- Music you are currently working. Even if you have it memorized, bring it so everyone can read it! Just bring it!
- Your wants list. I swear there is a switch in the bench which evacuates your memory. Being able to state what you’re hoping to leave with will help you both focus on the most important things in the time you have.
- Journal. Another memory aid, the place you have been collecting your thoughts – and an aid to sharing your progress (this can be your notebook if you’re already keeping a journal).
- Your full attention. Enough said.
- A confidence builder. I get it – there’s a lot of stress at a lesson, especially if you don’t have regular lessons. Anything to help you have a good lesson (maybe a “no fail” piece) is a good idea and will help you settle in.
Being ready will help you have a great lesson and learn a lot. Be ready!
I enjoy teaching lessons. I learn so much each time and I get to help someone learn – it’s a win-win! But sometimes it can be challenging. Teaching regular and recurring lessons to the students in my studio is fun and the progress (and pitfalls) are relatively easy to find.
But when I’m teaching one off lessons, figuring out what I can best offer can be difficult. That’s when my fervent hope is that the student will be able to tell me what they’d like to get from me. And few things are more frustrating than the answer, “I don’t know” or “Whatever you want”!
You are paying good money for the lesson, so it’s worth taking a few moments to figure out why you are there! Don’t know where to start? Here are a few ideas:
- Consult your practice journal – what continuously crops up? Maybe that is something to work on?
- Record yourself – review the recording and find what isn’t working for you (bring the recording if you think it will help).
- Review your competition comments – judges are great at spotting things you could work on.
- Are there things you never learned that you’d like to work on (Harmonics? Arpeggios? Key signatures?)?
- Is there a specific tune you’ve heard me play that you’d like to learn (please don’t ask me to teach you a tune you haven’t heard me play – what if i don’t know it either?)?
Knowing what you want to get from the lesson before you go in will help both you and the teacher get as much as possible from the time you have.
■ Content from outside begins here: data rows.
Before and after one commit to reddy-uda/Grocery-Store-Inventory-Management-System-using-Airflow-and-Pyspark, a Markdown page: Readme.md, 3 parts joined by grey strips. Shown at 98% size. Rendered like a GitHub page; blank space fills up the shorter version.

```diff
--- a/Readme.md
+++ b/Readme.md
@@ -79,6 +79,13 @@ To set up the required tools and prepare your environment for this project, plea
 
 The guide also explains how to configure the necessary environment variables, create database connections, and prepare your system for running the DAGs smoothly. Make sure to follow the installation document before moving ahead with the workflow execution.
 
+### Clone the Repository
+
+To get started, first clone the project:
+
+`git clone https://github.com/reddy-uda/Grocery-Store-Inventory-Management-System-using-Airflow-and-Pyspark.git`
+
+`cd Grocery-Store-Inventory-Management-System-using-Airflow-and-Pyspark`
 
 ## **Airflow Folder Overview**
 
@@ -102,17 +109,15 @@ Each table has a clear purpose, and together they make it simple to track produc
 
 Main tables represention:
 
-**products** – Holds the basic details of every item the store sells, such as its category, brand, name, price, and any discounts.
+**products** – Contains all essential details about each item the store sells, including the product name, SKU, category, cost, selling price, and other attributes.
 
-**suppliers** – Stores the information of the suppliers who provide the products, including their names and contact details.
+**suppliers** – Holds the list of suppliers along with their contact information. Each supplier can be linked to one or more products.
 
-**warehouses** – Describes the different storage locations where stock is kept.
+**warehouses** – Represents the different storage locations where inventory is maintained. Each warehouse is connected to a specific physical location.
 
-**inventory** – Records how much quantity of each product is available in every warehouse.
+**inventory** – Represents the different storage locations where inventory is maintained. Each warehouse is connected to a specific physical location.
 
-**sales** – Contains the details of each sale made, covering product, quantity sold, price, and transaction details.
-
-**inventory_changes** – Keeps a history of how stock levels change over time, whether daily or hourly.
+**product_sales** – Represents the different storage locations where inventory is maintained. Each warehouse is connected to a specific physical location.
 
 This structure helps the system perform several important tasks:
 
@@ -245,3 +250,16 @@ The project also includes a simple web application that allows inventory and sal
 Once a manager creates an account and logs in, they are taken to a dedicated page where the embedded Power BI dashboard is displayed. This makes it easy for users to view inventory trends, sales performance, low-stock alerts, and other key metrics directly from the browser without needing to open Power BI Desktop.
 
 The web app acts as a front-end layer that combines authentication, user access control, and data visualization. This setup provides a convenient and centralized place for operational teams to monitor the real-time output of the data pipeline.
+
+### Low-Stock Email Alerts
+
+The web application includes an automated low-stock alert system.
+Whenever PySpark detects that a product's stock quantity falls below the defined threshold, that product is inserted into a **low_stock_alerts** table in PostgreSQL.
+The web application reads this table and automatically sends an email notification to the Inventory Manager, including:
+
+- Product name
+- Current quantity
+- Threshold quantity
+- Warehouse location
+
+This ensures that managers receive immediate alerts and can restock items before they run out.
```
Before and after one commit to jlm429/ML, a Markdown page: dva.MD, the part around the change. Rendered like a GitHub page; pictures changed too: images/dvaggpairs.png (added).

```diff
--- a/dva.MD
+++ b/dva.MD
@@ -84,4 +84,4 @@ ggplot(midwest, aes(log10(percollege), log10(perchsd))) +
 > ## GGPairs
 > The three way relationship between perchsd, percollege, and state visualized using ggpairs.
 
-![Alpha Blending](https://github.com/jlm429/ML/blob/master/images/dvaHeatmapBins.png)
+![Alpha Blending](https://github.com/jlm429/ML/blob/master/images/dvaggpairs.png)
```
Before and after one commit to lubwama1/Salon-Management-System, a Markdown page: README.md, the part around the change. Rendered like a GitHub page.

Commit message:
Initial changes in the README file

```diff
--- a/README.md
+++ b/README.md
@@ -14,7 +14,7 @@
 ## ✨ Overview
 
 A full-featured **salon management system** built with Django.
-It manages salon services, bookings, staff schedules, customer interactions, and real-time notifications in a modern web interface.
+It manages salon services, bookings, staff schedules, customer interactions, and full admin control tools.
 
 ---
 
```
Even a vague idea will make your lesson better – and get you farther along your journey.